Employee equity ownership of companies has been promoted in the U.S. since the country’s founding. After the Revolutionary War, Treasury Secretary Alexander Hamilton fostered the resurgence of the codfish industry by providing financial subsidies — but only for ships that had written profit-sharing agreements with their crews. This program, enacted in 1792, lasted until after the Civil War.

From Bloomberg View – Articles by Peter R. Orszag

Here’s How Trump Will Change Obamacare

Congress will take symbolic steps while states do the work.

Promises made by Donald Trump and Republicans in Congress to repeal and replace the Affordable Care Act are proving to be more complicated than they sounded on the campaign trail. With reality now setting in, what’s most likely to happen?

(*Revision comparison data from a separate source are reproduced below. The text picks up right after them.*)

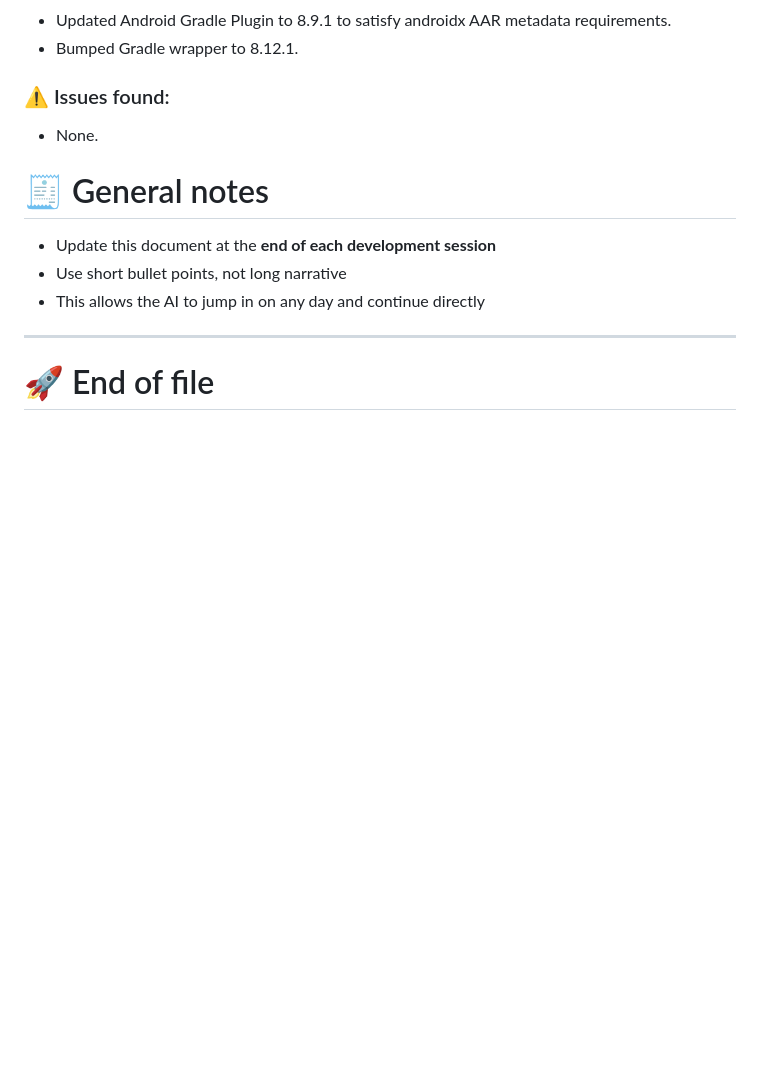
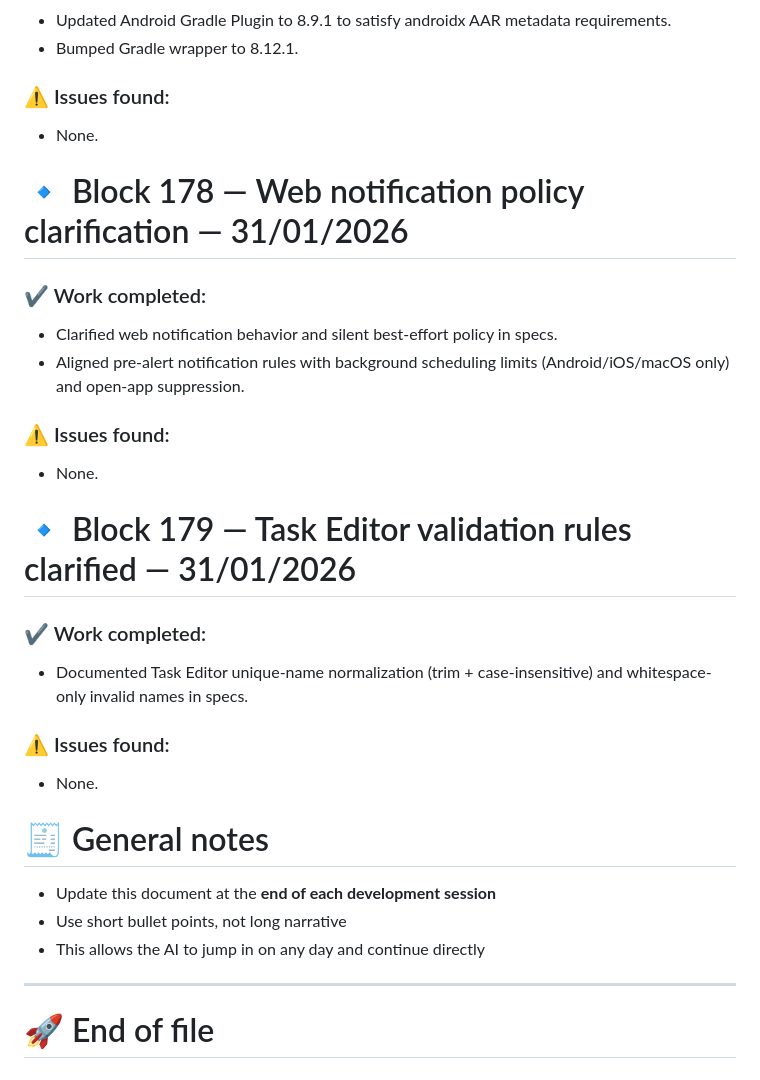
Before and after one commit to marcdevelopez/focus-interval, a Markdown page: docs/dev_log.md, the part around one of its changes. Rendered like a GitHub page; blank space fills up the shorter version.

```diff
--- a/docs/dev_log.md
+++ b/docs/dev_log.md
@@ -3180,6 +3180,27 @@ _(fill in when they happen)_
 
 - None.
 
+# 🔹 Block 178 — Web notification policy clarification — 31/01/2026
+
+### ✔ Work completed:
+
+- Clarified web notification behavior and silent best-effort policy in specs.
+- Aligned pre-alert notification rules with background scheduling limits (Android/iOS/macOS only) and open-app suppression.
+
+### ⚠️ Issues found:
+
+- None.
+
+# 🔹 Block 179 — Task Editor validation rules clarified — 31/01/2026
+
+### ✔ Work completed:
+
+- Documented Task Editor unique-name normalization (trim + case-insensitive) and whitespace-only invalid names in specs.
+
+### ⚠️ Issues found:
+
+- None.
+
 # 🧾 General notes
 
 - Update this document at the **end of each development session**
```
Also changed, not shown: other parts of docs/dev_log.md (+1 -1 lines), docs/specs.md (+17 -8 lines).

I expect to see Republicans stage a dramatic early vote to repeal, with legislation that includes only very modest steps toward replacement — and leave most of the work for later. Next, the new administration will aggressively issue waivers allowing states to experiment with different approaches, including changes to Medicaid and private insurance rules. At some point, then, the administration will declare that these state experiments have been so successful, Obamacare no longer exists.

In other words, the repeal vote will be just for show; the waivers will do most of the heavy lifting.

From Bloomberg View – Articles by Peter R. Orszag


What Trump Needs to Learn About Planes, Trains and Automobiles

Splashy new projects get the attention, but the real problem is with boring upkeep and operations.

The tensions between President Donald Trump and House Republicans over whether to enact a massive infrastructure bill have slipped from the news a bit, but we should expect that debate to re-emerge this spring and summer. In the meanwhile, while the topic is temporarily off the front pages, we have time to examine what should and shouldn’t happen — which is why I’m excited to participate in a conference that the Hamilton Project is holding on infrastructure today in Washington.

From Bloomberg View – Articles by Peter R. Orszag